[Records for the task]:
• • • • • • •
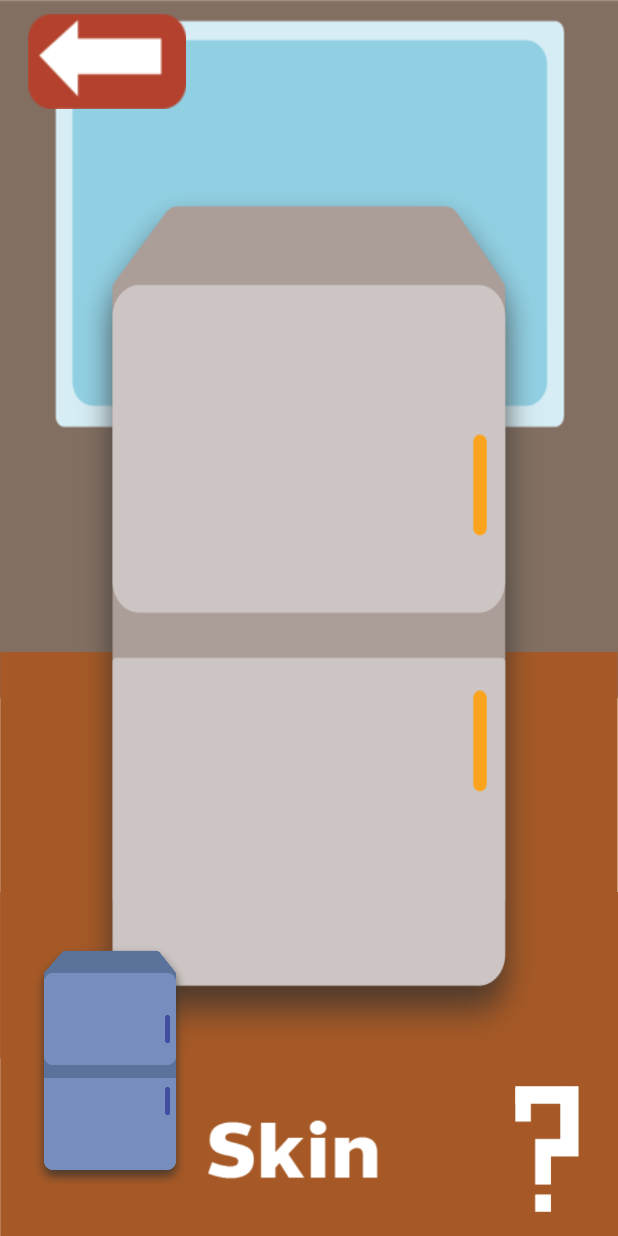
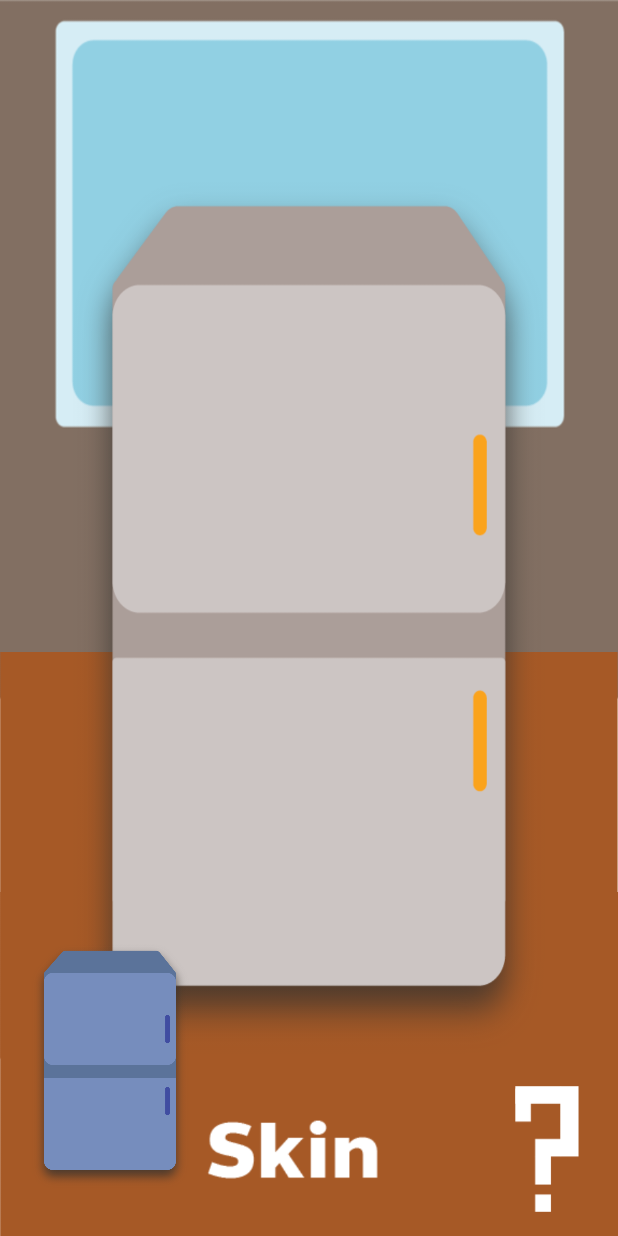
Before and after one commit to XspOttEr15/TuhYenApp, an Android app: the Home screen opened directly, with no data from a screen before it, on a phone screen of 412 x 824 dp. Run offline under Robolectric (Android 15) with nearby library versions, the phone set to English and light mode, and no system bars.

Commit message:
finished project

```diff
--- a/app/src/main/java/com/example/todoapp/Home.kt
+++ b/app/src/main/java/com/example/todoapp/Home.kt
@@ -19,12 +19,6 @@ class Home : AppCompatActivity() {
             startActivity(intent2)
         }
 
-        val imageButtonBack = findViewById<ImageButton>(R.id.imageButton3)
-        imageButtonBack.setOnClickListener{
-            val intent3 = Intent (this, MainActivity::class.java)
-            startActivity(intent3)
-        }
-
         val imageButtonskin = findViewById<ImageButton>(R.id.imageButton02)
         imageButtonskin.setOnClickListener{
             val intent3 = Intent (this, skin_popup::class.java)
--- a/app/src/main/res/layout/activity_home.xml
+++ b/app/src/main/res/layout/activity_home.xml
@@ -60,22 +60,6 @@
         tools:ignore="ContentDescription,HardcodedText,ImageContrastCheck,SpeakableTextPresentCheck" />
 
     <ImageButton
-        android:id="@+id/imageButton3"
-        android:layout_width="108dp"
-        android:layout_height="81dp"
-        android:background="?android:attr/selectableItemBackground"
-        android:contentDescription="backbutton"
-        android:hint="e.g 8"
-        app:layout_constraintBottom_toBottomOf="parent"
-        app:layout_constraintEnd_toEndOf="parent"
-        app:layout_constraintHorizontal_bias="0.056"
-        app:layout_constraintStart_toStartOf="parent"
-        app:layout_constraintTop_toTopOf="parent"
-        app:layout_constraintVertical_bias="0.0"
-        app:srcCompat="@drawable/asset_11"
-        tools:ignore="ContentDescription,HardcodedText" />
-
-    <ImageButton
         android:id="@+id/imageButton02"
         android:layout_width="108dp"
         android:layout_height="166dp"
```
• • • • • • •
[Assignment]:
Exactly as they stand, retype all the entries, but omit the pictures.

[Response area]:
Before and after one commit to XspOttEr15/TuhYenApp, an Android app: the Home screen opened directly, with no data from a screen before it, on a phone screen of 412 x 824 dp. Run offline under Robolectric (Android 15) with nearby library versions, the phone set to English and light mode, and no system bars.

Commit message:
finished project

```diff
--- a/app/src/main/java/com/example/todoapp/Home.kt
+++ b/app/src/main/java/com/example/todoapp/Home.kt
@@ -19,12 +19,6 @@ class Home : AppCompatActivity() {
             startActivity(intent2)
         }
 
-        val imageButtonBack = findViewById<ImageButton>(R.id.imageButton3)
-        imageButtonBack.setOnClickListener{
-            val intent3 = Intent (this, MainActivity::class.java)
-            startActivity(intent3)
-        }
-
         val imageButtonskin = findViewById<ImageButton>(R.id.imageButton02)
         imageButtonskin.setOnClickListener{
             val intent3 = Intent (this, skin_popup::class.java)
--- a/app/src/main/res/layout/activity_home.xml
+++ b/app/src/main/res/layout/activity_home.xml
@@ -60,22 +60,6 @@
         tools:ignore="ContentDescription,HardcodedText,ImageContrastCheck,SpeakableTextPresentCheck" />
 
     <ImageButton
-        android:id="@+id/imageButton3"
-        android:layout_width="108dp"
-        android:layout_height="81dp"
-        android:background="?android:attr/selectableItemBackground"
-        android:contentDescription="backbutton"
-        android:hint="e.g 8"
-        app:layout_constraintBottom_toBottomOf="parent"
-        app:layout_constraintEnd_toEndOf="parent"
-        app:layout_constraintHorizontal_bias="0.056"
-        app:layout_constraintStart_toStartOf="parent"
-        app:layout_constraintTop_toTopOf="parent"
-        app:layout_constraintVertical_bias="0.0"
-        app:srcCompat="@drawable/asset_11"
-        tools:ignore="ContentDescription,HardcodedText" />
-
-    <ImageButton
         android:id="@+id/imageButton02"
         android:layout_width="108dp"
         android:layout_height="166dp"
```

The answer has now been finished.